Picking plants for landscaping a parking lot requires special consideration. You do not want to clean the parking lot every day, nor do you want plants that die quickly. Below are some parking lot landscaping ideas for what to avoid.
1. Trees with Deep or Wide Roots
Not all trees are a danger to your asphalt, but most are. Tree roots are among the top causes of asphalt damage due to their disruption of the asphalt’s foundation. These are particularly bad parking lot plants for islands too.
Tree roots grow in search of water and nutrients to nourish the plant. Asphalt parking lots are not nutritionally dense locations, so the roots tend to spread out in every direction. It’s a hard problem to fix, and removing trees later is an expensive proposition for you.
2. Flowering or Fruiting Plants
Anything that drops fruit, flowers, pods, or anything else like that means that you will spend more time cleaning your parking lot. This parking lot landscaping idea comes from wanting an exciting landscape.
Many of the things landscaping plants drop, like berries and petals, can also stain your parking lot. Plus, they can stain your customer’s cars or prove a nuisance for them to clean up as they leave your building.
3. Plants That Need Extra Water

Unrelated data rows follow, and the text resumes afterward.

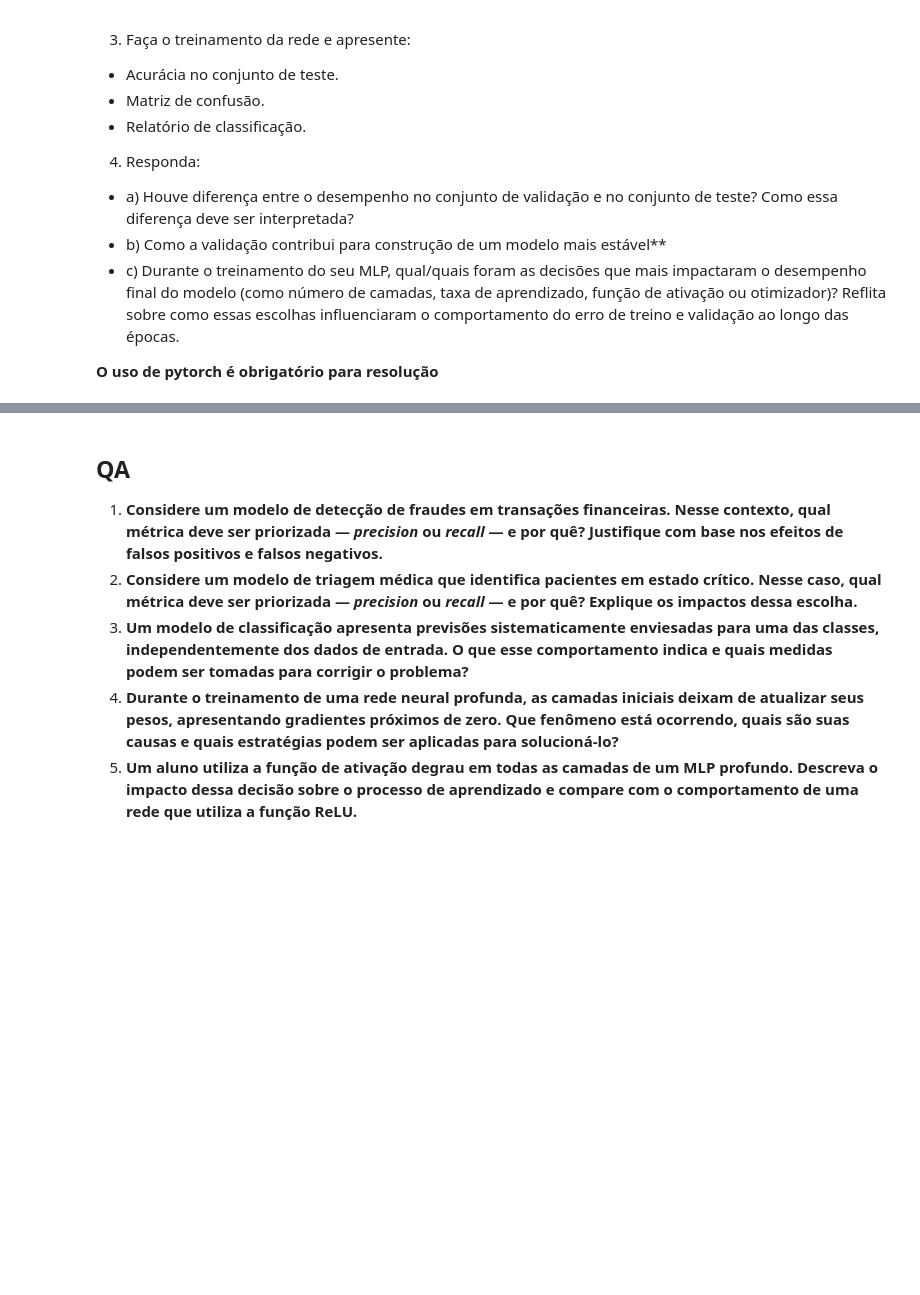
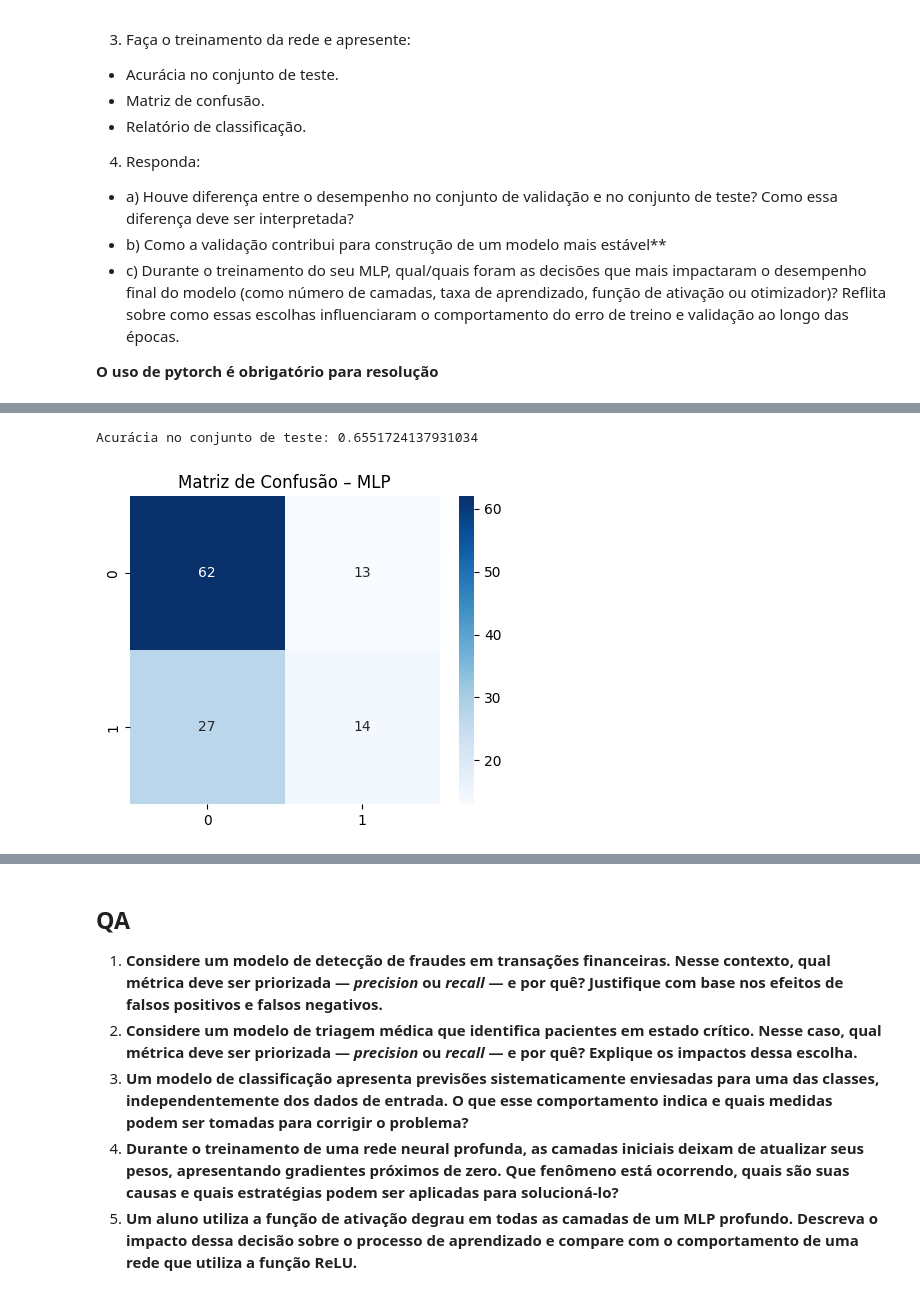
Before and after one commit to CristianoCTS/Introducao-a-IA, a Jupyter notebook: Trabalho2-211028050.ipynb, the cells around one changed output, grey strips where cells are left out. Cells and saved outputs as stored; diff of their text form; code cells hidden in the pictures; blank space fills up the shorter version.

```diff
--- a/Trabalho2-211028050.ipynb
+++ b/Trabalho2-211028050.ipynb
@@ -230,0 +205,79 @@ NameError: name 'y_true_test' is not defined
+# %%
+##### Exercício 3 – MLP #####
+
+import torch
+import torch.nn as nn
+import torch.optim as optim
+from sklearn.model_selection import train_test_split
+from sklearn.metrics import accuracy_score, confusion_matrix, classification_report
+import seaborn as sns
+import matplotlib.pyplot as plt
+
+X = features.values
+y = outcome.values
+
+X_train, X_temp, y_train, y_temp = train_test_split(X, y, test_size=0.30, stratify=y, random_state=42)
+
+X_val, X_test, y_val, y_test = train_test_split(X_temp, y_temp, test_size=0.50, stratify=y_temp, random_state=42)
+
+X_train_t = torch.tensor(X_train, dtype=torch.float32)
+y_train_t = torch.tensor(y_train, dtype=torch.long)
+
+X_val_t = torch.tensor(X_val, dtype=torch.float32)
+y_val_t = torch.tensor(y_val, dtype=torch.long)
+
+X_test_t = torch.tensor(X_test, dtype=torch.float32)
+y_test_t = torch.tensor(y_test, dtype=torch.long)
+
+class MLP(nn.Module):
+    def __init__(self):
+        super().__init__()
+        self.model = nn.Sequential(
+            nn.Linear(8, 16),
+            nn.ReLU(),
+            nn.Linear(16, 8),
+            nn.ReLU(),
+            nn.Linear(8, 2)
+        )
+    def forward(self, x):
+        return self.model(x)
+mlp = MLP()
+
+criterion = nn.CrossEntropyLoss()
+optimizer = optim.Adam(mlp.parameters(), lr=0.001)
+epochs = 100
+
+train_losses = []
+val_losses = []
+
+for epoch in range(epochs):
+    mlp.train()
+    optimizer.zero_grad()
+    out = mlp(X_train_t)
+    loss = criterion(out, y_train_t)
+    loss.backward()
+    optimizer.step()
+    mlp.eval()
+    with torch.no_grad():
+        val_out = mlp(X_val_t)
+        val_loss = criterion(val_out, y_val_t)
+    train_losses.append(loss.item())
+    val_losses.append(val_loss.item())
+
+mlp.eval()
+with torch.no_grad():
+    preds = mlp(X_test_t)
+    preds = torch.argmax(preds, dim=1).numpy()
+
+test_acc = accuracy_score(y_test, preds)
+print("Acurácia no conjunto de teste:", test_acc)
+cm = confusion_matrix(y_test, preds)
+plt.figure(figsize=(5,4))
+sns.heatmap(cm, annot=True, cmap="Blues", fmt="d")
+plt.title("Matriz de Confusão – MLP")
+plt.show()
+print("Relatório de classificação:")
+print(classification_report(y_test, preds))
+# %% [output]
+Acurácia no conjunto de teste: 0.6551724137931034
+[figure, added]
```
Also changed, not shown: parts of 9 cells of this notebook.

Water is among the most powerful erosion forces on asphalt, and where you must irrigate is something you control. That means picking landscaping plants that work with your local climate, particularly for your parking lot islands.
Over-irrigation, blown sprinkler heads, and incorrect angles are a few of the ways an irrigation system can start gushing water. While your parking lot handles the rain well, it still takes a toll in terms of erosion. It’s best not to add to that.

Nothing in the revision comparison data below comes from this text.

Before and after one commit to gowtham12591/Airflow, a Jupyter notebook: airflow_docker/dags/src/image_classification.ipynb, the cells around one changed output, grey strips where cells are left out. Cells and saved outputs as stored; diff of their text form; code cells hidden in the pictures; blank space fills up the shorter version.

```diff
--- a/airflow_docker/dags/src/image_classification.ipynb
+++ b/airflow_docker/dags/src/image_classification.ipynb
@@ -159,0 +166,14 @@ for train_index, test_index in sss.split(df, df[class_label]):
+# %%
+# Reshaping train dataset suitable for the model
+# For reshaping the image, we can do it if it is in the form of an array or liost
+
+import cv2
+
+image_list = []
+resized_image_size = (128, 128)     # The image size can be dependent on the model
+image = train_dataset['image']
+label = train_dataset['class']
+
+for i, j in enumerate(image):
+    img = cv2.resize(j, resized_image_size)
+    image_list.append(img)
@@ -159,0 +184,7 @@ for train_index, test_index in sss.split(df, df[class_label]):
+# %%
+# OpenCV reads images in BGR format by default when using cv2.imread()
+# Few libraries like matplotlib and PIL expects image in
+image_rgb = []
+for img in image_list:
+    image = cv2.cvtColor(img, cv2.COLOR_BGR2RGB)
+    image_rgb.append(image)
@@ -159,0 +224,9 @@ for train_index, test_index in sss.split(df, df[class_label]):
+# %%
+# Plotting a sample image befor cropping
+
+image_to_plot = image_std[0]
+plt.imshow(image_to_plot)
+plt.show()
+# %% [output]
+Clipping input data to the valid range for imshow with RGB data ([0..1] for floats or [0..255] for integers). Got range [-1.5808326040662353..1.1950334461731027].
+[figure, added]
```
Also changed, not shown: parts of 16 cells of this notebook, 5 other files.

4. Leaf Heavy Trees
While leafy deciduous trees look stunning, they also provide leaf shed. It’s the same problem as flowering and fruiting plants. You’ll spend the entire autumn cleaning up your parking lot as the leaves fall.
Deciduous trees were parking lot landscaping ideas due to their striking changing leaves. They provide shade through the hot months, allow the sun to warm the cars in winter, and look impressive in fall. However, the mess is not worth your time with so many other tree options.
5. Difficult to Maintain
In general, you want to avoid any plant that is difficult to maintain. Usually, keeping these plants requires contracting with a specialist, and it can be resource-intensive. At most, your landscaping plants should require pruning twice a year.
The other factor with challenging to maintain plants is their demanding environmental requirements. Things like soil pH and precise watering requirements make some landscaping plants for parking lots and islands more trouble than they’re worth.
6. Anything That Needs Heavy Fertilization
Fertilizer and asphalt do not always mix well, and this can be another cause of stains in your parking lot. If a plant cannot handle the soil with a minimal fertilizer addition each year, it’s not the right parking lot plant, especially for small spaces like islands.
Additionally, fertilizer is often not sustainable. Chemical fertilizer often alters the ecosystem around it and has downstream effects. Chemical fertilizer is a believed contributor to oceanic dead zones, including the one in the Gulf of Mexico that is bigger than Massachusetts.
If possible, consider using compost instead of chemical fertilizer. It is available from most local gardening establishments.
7. Turf in the Parking Lot Islands
Well-maintained turf is a common parking lot landscaping idea since the green contrasts nicely with the asphalt. However, grass is not a good parking lot plant for islands. Turf does not tend to stand up well to people tromping over it or car exhaust spraying on it.
Additionally, there’s the mowing problem. You cannot simply let the grass grow wild on your parking lot islands, so regular mowing is necessary. However, islands are often not big enough to mow properly.
Bonus Tip: Use Landscaping Plants for Stormwater Capture
You can use your landscaping to capture stormwater and help manage the water flow in your parking lot. Placing the ground level on islands an inch or two below the asphalt level and covering it with mulch creates a mulch basin, which in turn acts as a sponge for water.
What to Do Instead
A common parking lot landscaping idea you may want to put in is xeriscaping. These artistic gravel and rock arrangements are often complimented with low maintenance plants: non-flowing shrubs, low growing flowers, or native grasses. You can even add pavers to direct traffic.
Are you worried about the condition of your parking lot? Use the free Pavement Assessment from Asphalt Kingdom to see how your pavement is doing and what repairs it may need.
Contact Asphalt Kingdom at 1-866-399-5562 for asphalt maintenance and supplies.